For me, because this experience and disease is so autonomous and different to each body it infects, it was  sending me into a wave of panic and emotion. And you are alone. And you are afraid of giving it to your partner or animals, or children, or literally ANYONE you come in contact with. I am a control freak, I have a professionally diagnosed General Anxiety Disorder and let me tell you – these psychological factors mixed into the pandemic and getting Covid, really not a great time. Like, the lowest I’ve ever been in my mental health. So here’s another tip: TALK TO PEOPLE if you get Covid. Cry, explain, laugh, cry, explain. If it wasn’t for the hundreds of comments, texts, emails, phone calls, face-times I had, I don’t  know what would have happened. KEEP IN CONTACT WITH PEOPLE YOU LOVE. And if you’re a person comforting someone going through this: know they are afraid and need empathy and an ear. And any comforts you can find. 

This is all very real and maybe you’re reading this and thinking, ‘Whatever, Lern.’

Let me say this: I have talked out loud to the universal-guardians-that-be, more this last week than I’ve ever tried. I tapped into my spiritual guides – my dad, my grandmas, my dead friends, and I have BEGGED them to help me get through this, and help my friends, family and communities. BEGGED them. I realized this last week how important my time on this planet is, more so than ever before. And what is important to me. I have changed in this experience. Maybe you know what I am talking about… maybe one day you will find out. Because at this point, it’s not an ‘if’ you get covid, it’s ‘when.’

This has been a very scary time for my 36 years. And I am curious what Covid has done to my lungs. I was already someone who in the last two years has: a) gotten their lungs x-ray’d at urgent care in 2020, and b) did a lung test last year because I was sure something was wrong with them. Yes, it’s like hypochondria 2.0 but also, I need my damn lungs.

So now, when and hopefully if, this surge of Covid calms down – probably in the summer, I will be paying to have my lungs looked at once again to compare any damage that this virus has caused. My lungs are my pride and joy – I talk for a living. I sing as an outlet. I need them, just like you, to breathe. And I don’t want to stop anytime soon.

Anyway. Thank you for coming to my Ted Talk. I am sharing this experience to hopefully open some eyes, or relate to anyone going through it right now, or to at least mark this moment in time. I try to be transparent as much as possible with my audience about anything happening in my life, and this is an experience that can affect anyone.

Please consult your primary care doctor for your experience. I am beyond thankful to mine. You have probably read many articles online like I have. Make sure they’re a REAL source. Do your best to know what’s happening in your body and in the world — we are all more connected than we realize.

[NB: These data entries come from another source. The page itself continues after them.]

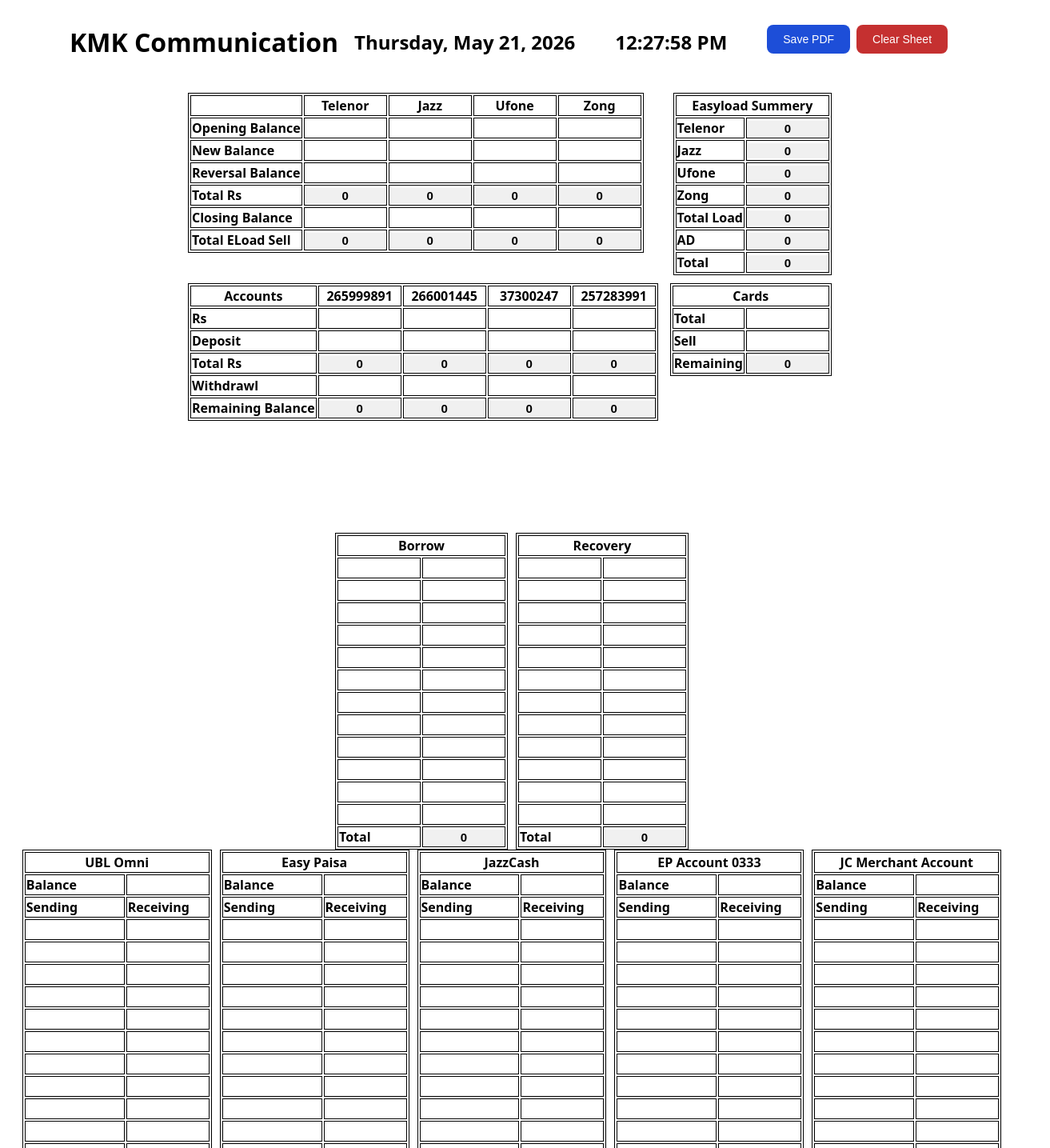
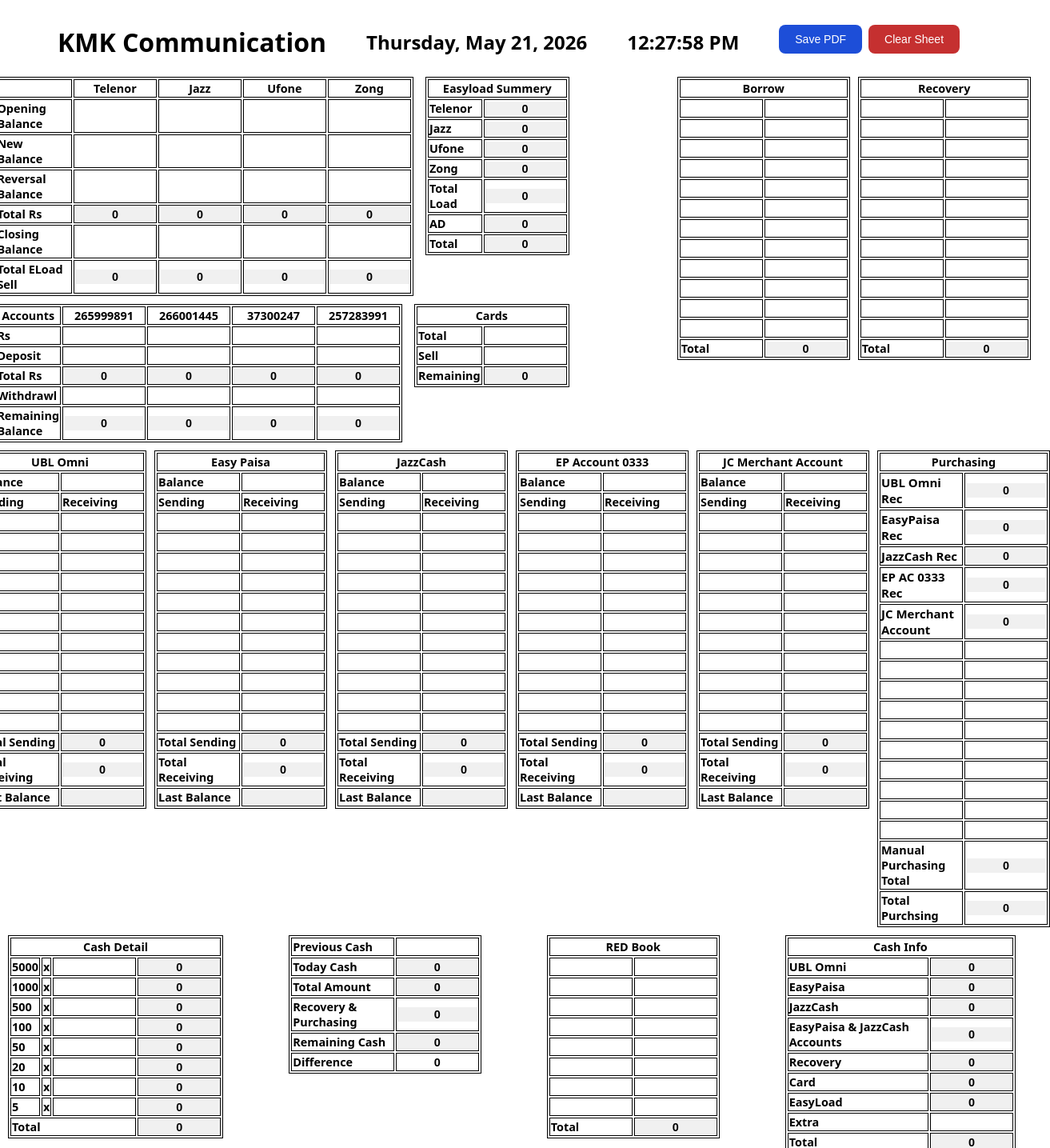
Before and after one commit to aliakbr-gh/ledger-sheet-vue, a Vue app: page / in a window 1280 px wide. Shown: the top 1435 px of the page at 80% size, 1313 px wide, since content can reach past the window. Built offline with nearby package versions, Linux system fonts and the light colour scheme.

Commit message:
Fix UI Issues and Refactor Code

```diff
--- a/index.html
+++ b/index.html
@@ -3,7 +3,7 @@
   <head>
     <meta charset="UTF-8">
     <link rel="icon" href="/favicon.ico">
-    <meta name="viewport" content="width=device-width, initial-scale=1.0">
+    <meta name="viewport" content="width=1440, initial-scale=1.0">
     <title>KMK Communication</title>
   </head>
   <body>
--- a/src/App.vue
+++ b/src/App.vue
@@ -236,48 +236,6 @@
     return false;
 };
 
-const getTotalSending = (
-    entries: { sending: string; receiving: string }[]
-) => {
-    return entries.reduce((sum, entry) => {
-        return sum + (isPureNumber(entry.sending)
-            ? Number(entry.sending)
-            : 0);
-    }, 0);
-};
-
-const getTotalReceiving = (
-    entries: { sending: string; receiving: string }[]
-) => {
-    return entries.reduce((sum, entry) => {
-        return sum + (isPureNumber(entry.receiving)
-            ? Number(entry.receiving)
-            : 0);
-    }, 0);
-};
-
-const extractLastBalance = (
-    entries: { sending: string; receiving: string }[]
-) => {
-    const regex = /b\s+(\d+)/i;
-
-    for (let i = entries.length - 1; i >= 0; i--) {
-        const sendMatch = regex.exec(entries[i]?.sending || "");
-
-        if (sendMatch) {
-            return Number(sendMatch[1]);
-        }
-
-        const receiveMatch = regex.exec(entries[i]?.receiving || "");
-
-        if (receiveMatch) {
-            return Number(receiveMatch[1]);
-        }
-    }
-
-    return null;
-};
-
 // Header
 const dateTime = ref({
     date: "",
@@ -380,6 +338,48 @@
     );
 });
 
+const getTotalSending = (
+    entries: { sending: string; receiving: string }[]
+) => {
+    return entries.reduce((sum, entry) => {
+        return sum + (isPureNumber(entry.sending)
+            ? Number(entry.sending)
+            : 0);
+    }, 0);
+};
+
+const getTotalReceiving = (
+    entries: { sending: string; receiving: string }[]
+) => {
+    return entries.reduce((sum, entry) => {
+        return sum + (isPureNumber(entry.receiving)
+            ? Number(entry.receiving)
+            : 0);
+    }, 0);
+};
+
+const extractLastBalance = (
+    entries: { sending: string; receiving: string }[]
+) => {
+    const regex = /b\s+(\d+)/i;
+
+    for (let i = entries.length - 1; i >= 0; i--) {
+        const sendMatch = regex.exec(entries[i]?.sending || "");
+
+        if (sendMatch) {
+            return Number(sendMatch[1]);
+        }
+
+        const receiveMatch = regex.exec(entries[i]?.receiving || "");
+
+        if (receiveMatch) {
+            return Number(receiveMatch[1]);
+        }
+    }
+
+    return null;
+};
+
 const purchasingTotal = computed(() => {
     return (
         getTotalReceiving(sheet.omni) +
@@ -440,7 +440,6 @@
 
     if (!element) return;
 
-    // Hide buttons while generating PDF
     const noPrintEls = document.querySelectorAll(".no-print");
 
     noPrintEls.forEach((el) => {
@@ -454,7 +453,6 @@
             backgroundColor: "#ffffff",
         });
 
-        // Show buttons again
         noPrintEls.forEach((el) => {
             (el as HTMLElement).style.display = "";
         });
@@ -525,7 +523,6 @@
         });
     }
 };
-
 </script>
 
 <template>
--- a/src/assets/main.css
+++ b/src/assets/main.css
@@ -18,6 +18,7 @@
 th,
 td {
     border: 1px solid black;
+    font-size: 0.9rem;
 }
 
 input {
@@ -25,7 +26,7 @@
     color: black;
     text-align: center;
     font-weight: bold;
-    font-size: 15px;
+    font-size: 0.9rem;
     border: none;
     height: 100%;
     outline: none;
@@ -113,8 +114,7 @@
     display: flex;
     align-items: center;
     justify-content: center;
-    gap: 20px;
-    margin-bottom: 20px;
+    gap: 50px;
 }
 
 .time-actions-container {
@@ -129,7 +129,6 @@
     gap: 130px;
     align-items: start;
     justify-content: center;
-    flex-wrap: wrap;
 }
 
 .easyload-container,
@@ -138,13 +137,11 @@
     gap: 10px;
     align-items: start;
     justify-content: space-between;
-    flex-wrap: wrap;
 }
 
 .borrow-recovery-container {
     display: flex;
     gap: 10px;
-    flex-wrap: wrap;
 }
 
 .statements-container {
@@ -153,7 +150,6 @@
     align-items: start;
     justify-content: center;
     margin-bottom: 10px;
-    flex-wrap: wrap;
 }
 
 .analytics-container {
@@ -161,7 +157,6 @@
     gap: 82px;
     align-items: start;
     justify-content: center;
-    flex-wrap: wrap;
 }
 
 input[type="number"]::-webkit-inner-spin-button,
```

And please know: I have been serious about this pandemic since it started. I have listened to the people who are smarter than me, and I have tried like hell to do everything I can to be safe. I am lucky to be here, and if you’re reading this – YOU ARE LUCKY TO BE HERE. I sincerely HOPE that you, or the person you love most in the world, never has to go through this experience. And if you do, I hope it’s mild… but you will not know until you’re alone in a room, not knowing what is happening to you, until you do. And that is the reality.

Please keep doing your part to remain safe – if not for you, then everyone else.

I am hoping to never go through this again and I am stepping up my efforts, even more than before. Because I cared before I got COVID and I care more now.

Stay well.